For those out-of-staters who already have a New Mexico medical cannabis card, state Health Secretary Kathyleen Kunkel told reporters that they would be allowed to keep their cards until they expire—about three years—but will not be able to renew them. So, yes. For the time being, you still have to continue being polite to those Texans you keep bumping into at the dispensary, no matter how painful that might be.
Another hot topic last year was a new rule that allows cannabis patients enrolled in public school to have medical marijuana administered while on campus. The rule gave schools some discretion when it came to implementation, but many complained that the language was too vague and open to interpretation.
The new rule gave schools the option of allowing students to receive their medication from a designated faculty member or their guardian. Many school leaders said that requiring staff to administer cannabis could endanger their jobs and chose the other option.

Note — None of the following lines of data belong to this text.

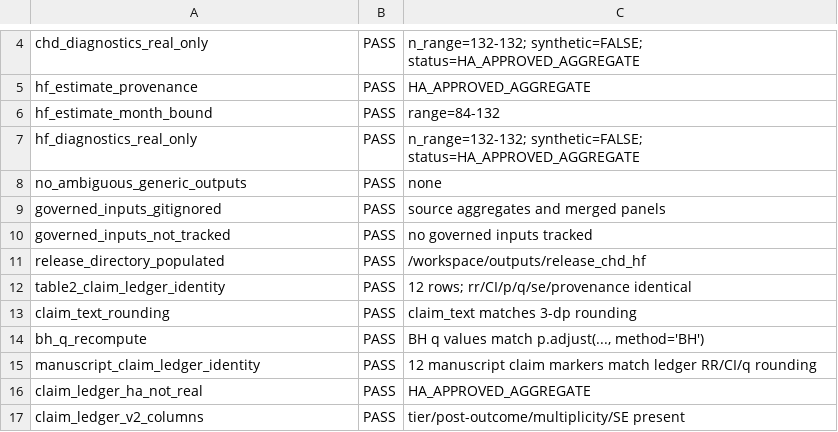
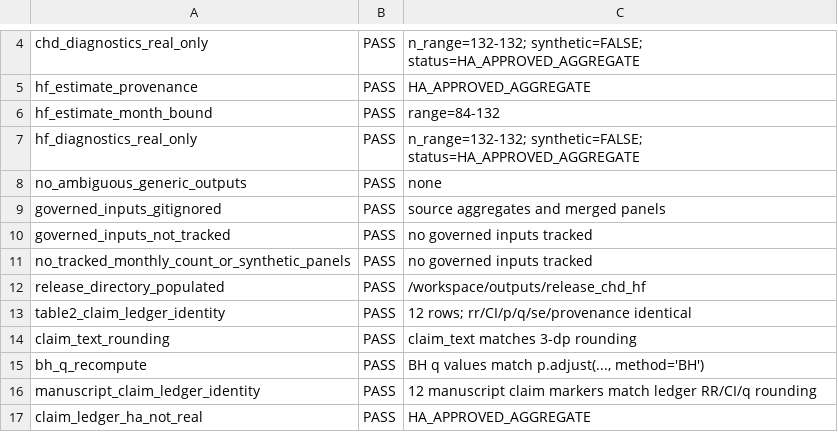
Before and after one commit to bobshenruililin/Laidlaw-Heat-Project, a CSV file: outputs/release_chd_hf/validation_checks.csv, drawn as a sheet; only a part is shown, gaps mark what is left out; the shorter side is filled out with more unchanged rows; the diff names each change by its address in the sheet, - before the commit and + after, or states it on an @@ line.

```diff
--- a/outputs/release_chd_hf/validation_checks.csv
+++ b/outputs/release_chd_hf/validation_checks.csv
+row 11: no_tracked_monthly_count_or_synthetic_panels | PASS | no governed inputs tracked
```
Also changed, not shown: outputs/calibration_md/md_calibration_run_status.csv, outputs/release_chd_hf/release_manifest.csv, 10 other files.
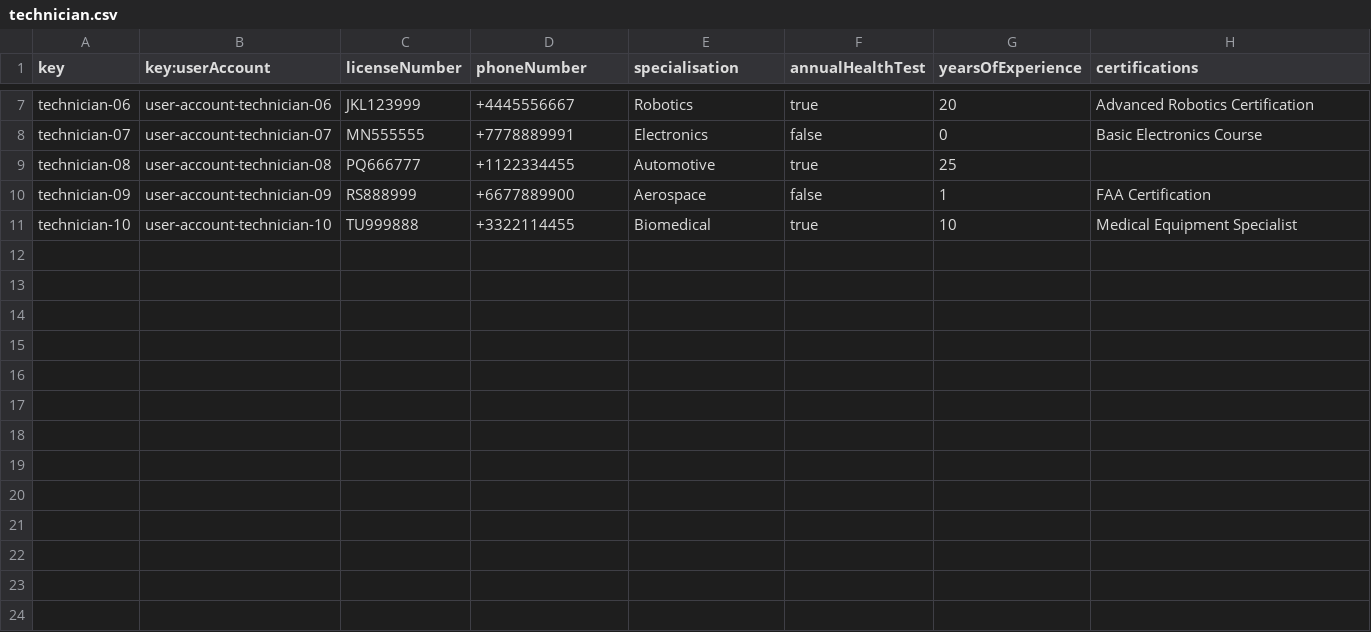
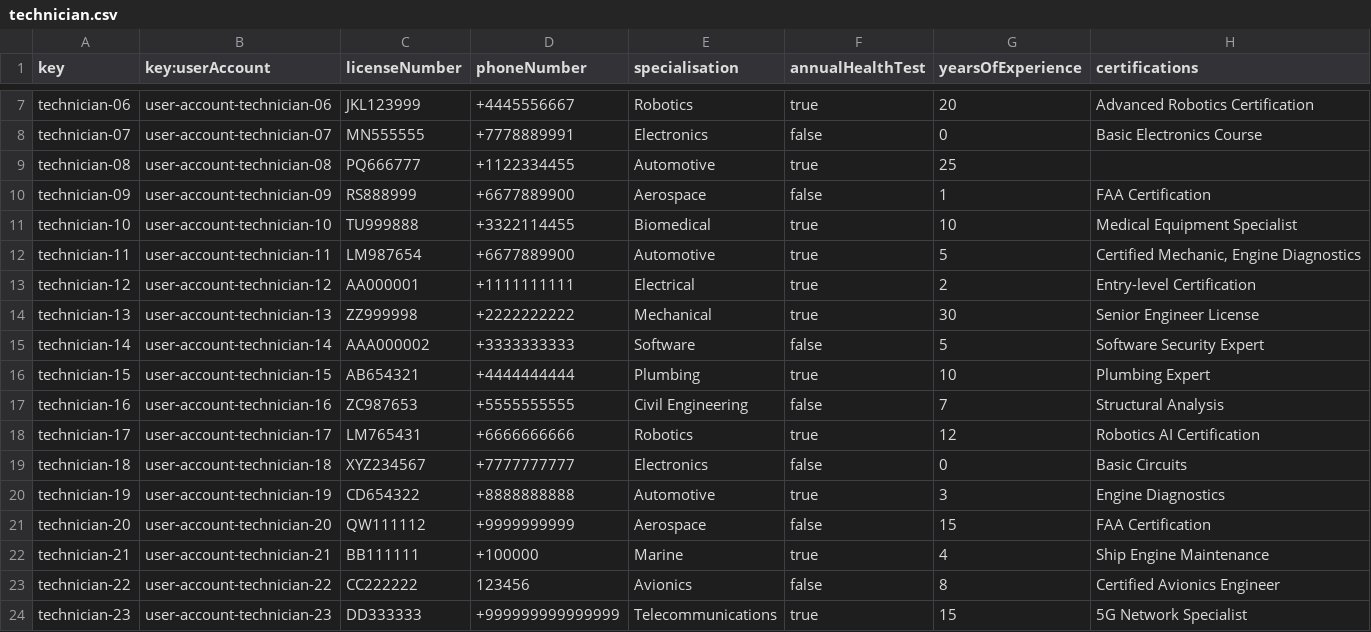
Before and after one commit to DP2-C1-027/AirNav-Logistics-C3, a CSV file: src/main/resources/WEB-INF/data/sample/technician.csv, drawn as a sheet; only a part is shown, gaps mark what is left out; the diff covers the shown part only; the diff names each change by its address in the sheet, - before the commit and + after, or states it on an @@ line.

```diff
--- a/src/main/resources/WEB-INF/data/sample/technician.csv
+++ b/src/main/resources/WEB-INF/data/sample/technician.csv
+row 12: technician-11 | user-account-technician-11 | LM987654 | +6677889900 | Automotive | true | 5 | Certified Mechanic, Engine Diagnostics
+row 13: technician-12 | user-account-technician-12 | AA000001 | +1111111111 | Electrical | true | 2 | Entry-level Certification
+row 14: technician-13 | user-account-technician-13 | ZZ999998 | +2222222222 | Mechanical | true | 30 | Senior Engineer License
+row 15: technician-14 | user-account-technician-14 | AAA000002 | +3333333333 | Software | false | 5 | Software Security Expert
+row 16: technician-15 | user-account-technician-15 | AB654321 | +4444444444 | Plumbing | true | 10 | Plumbing Expert
+row 17: technician-16 | user-account-technician-16 | ZC987653 | +5555555555 | Civil Engineering | false | 7 | Structural Analysis
+row 18: technician-17 | user-account-technician-17 | LM765431 | +6666666666 | Robotics | true | 12 | Robotics AI Certification
+row 19: technician-18 | user-account-technician-18 | XYZ234567 | +7777777777 | Electronics | false | 0 | Basic Circuits
+row 20: technician-19 | user-account-technician-19 | CD654322 | +8888888888 | Automotive | true | 3 | Engine Diagnostics
+row 21: technician-20 | user-account-technician-20 | QW111112 | +9999999999 | Aerospace | false | 15 | FAA Certification
+row 22: technician-21 | user-account-technician-21 | BB111111 | +100000 | Marine | true | 4 | Ship Engine Maintenance
+row 23: technician-22 | user-account-technician-22 | CC222222 | 123456 | Avionics | false | 8 | Certified Avionics Engineer
+row 24: technician-23 | user-account-technician-23 | DD333333 | +999999999999999 | Telecommunications | true | 15 | 5G Network Specialist
```
Also changed, not shown: 12 added rows elsewhere in this file, src/main/resources/WEB-INF/data/sample/user-account.csv.
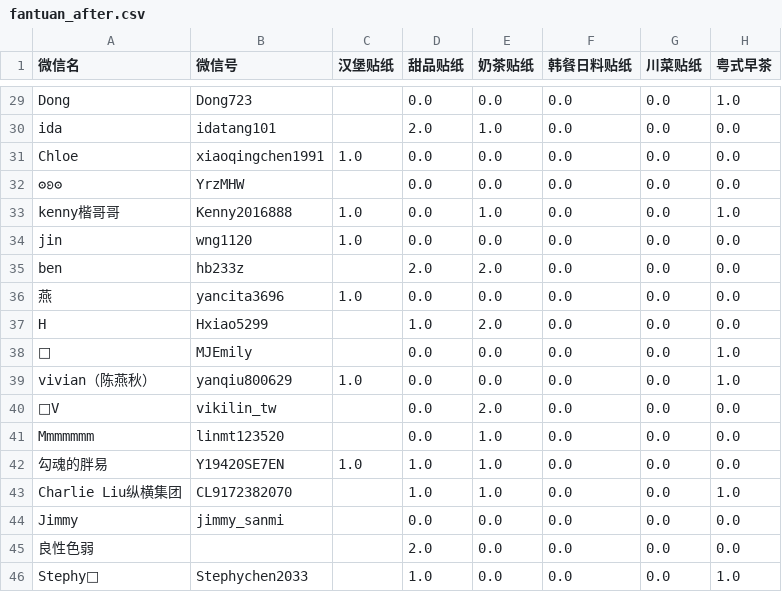
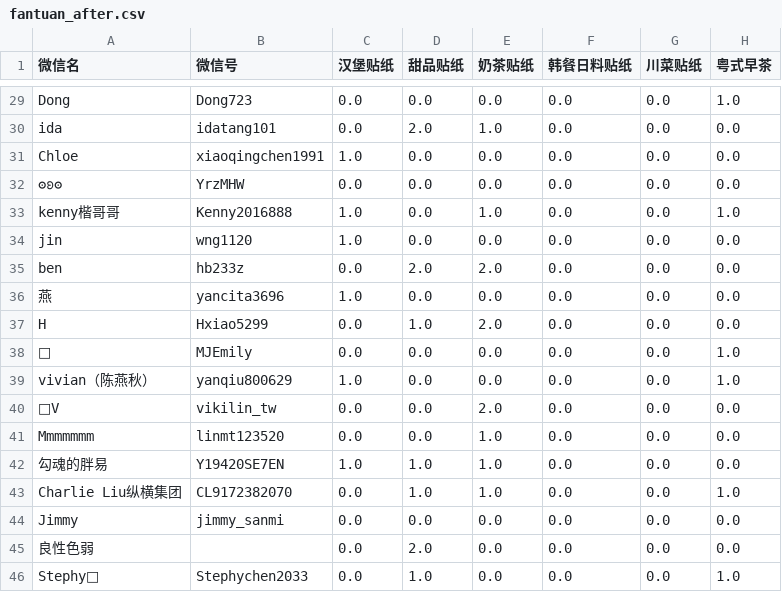
Before and after one commit to duzixsiansheng/fantuana, a CSV file: fantuan_after.csv, drawn as a sheet; only a part is shown, gaps mark what is left out; the diff covers the shown part only; the diff names each change by its address in the sheet, - before the commit and + after, or states it on an @@ line.

```diff
--- a/fantuan_after.csv
+++ b/fantuan_after.csv
-C29:C30 (汉堡贴纸): (empty)
+C29:C30 (汉堡贴纸): 0.0
-C32 (汉堡贴纸): (empty)
+C32 (汉堡贴纸): 0.0
-C35 (汉堡贴纸): (empty)
+C35 (汉堡贴纸): 0.0
-C37:C38 (汉堡贴纸): (empty)
+C37:C38 (汉堡贴纸): 0.0
-C40:C41 (汉堡贴纸): (empty)
+C40:C41 (汉堡贴纸): 0.0
-C43:C46 (汉堡贴纸): (empty)
+C43:C46 (汉堡贴纸): 0.0
```
Also changed, not shown: 23 edited cells elsewhere in this file, 1 other file.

Parents were upset. For many, that choice meant they had to find a way to leave work and travel to the school multiple times a day just to give their children medication. Concerns were also raised over an exception that allowed schools to ignore the regulation if they could provide written proof that they would lose federal funding by following it.
Senate Bill 276 was set to change some of that. It would have barred schools from restricting the types of faculty who may administer the drug and prohibited the schools from discouraging or disciplining faculty who volunteered for the job. It would also only allow schools to opt out if they received notice from a federal agency that they would lose federal funding for the policy.
But it didn't pass, so the battle will continue to rage on this year.
A bill that would have potentially protected Native cannabis patients living on tribal land from federal prosecution stalled on the house floor.
Under Senate Bill 271, “Tribe and Pueblo Medical Marijuana Agreements,” the New Mexico Department of Health would have been authorized to enter into intergovernmental agreements with tribes and pueblos that would have allowed tribal groups to come up with their own medical cannabis programs.
This would have gone a long way in protecting patients from federal scrutiny. While a patient is able to purchase and possess medical cannabis on state land, the moment they enter federal trust lands, they are considered a criminal.
Apparently that will continue for at least another year.
A bill that would have allowed research facilities to grow or buy cannabis for research purposes was also put into the ground before the session was out.
House Bill 334 would have established a Cannabis Control Division to regulate licensing for research facilities. The facilities would be allowed to purchase and cultivate their own cannabis to be used in much needed studies. Currently, scientists can get authorization to grow cannabis for research, but they can only use plants provided by the Drug Enforcement Agency—plants that are well known to be subpar in quality and useless for these purposes.
So don't expect any of that research that our dear lawmakers keep crowing for, since they keep missing opportunities to make it happen.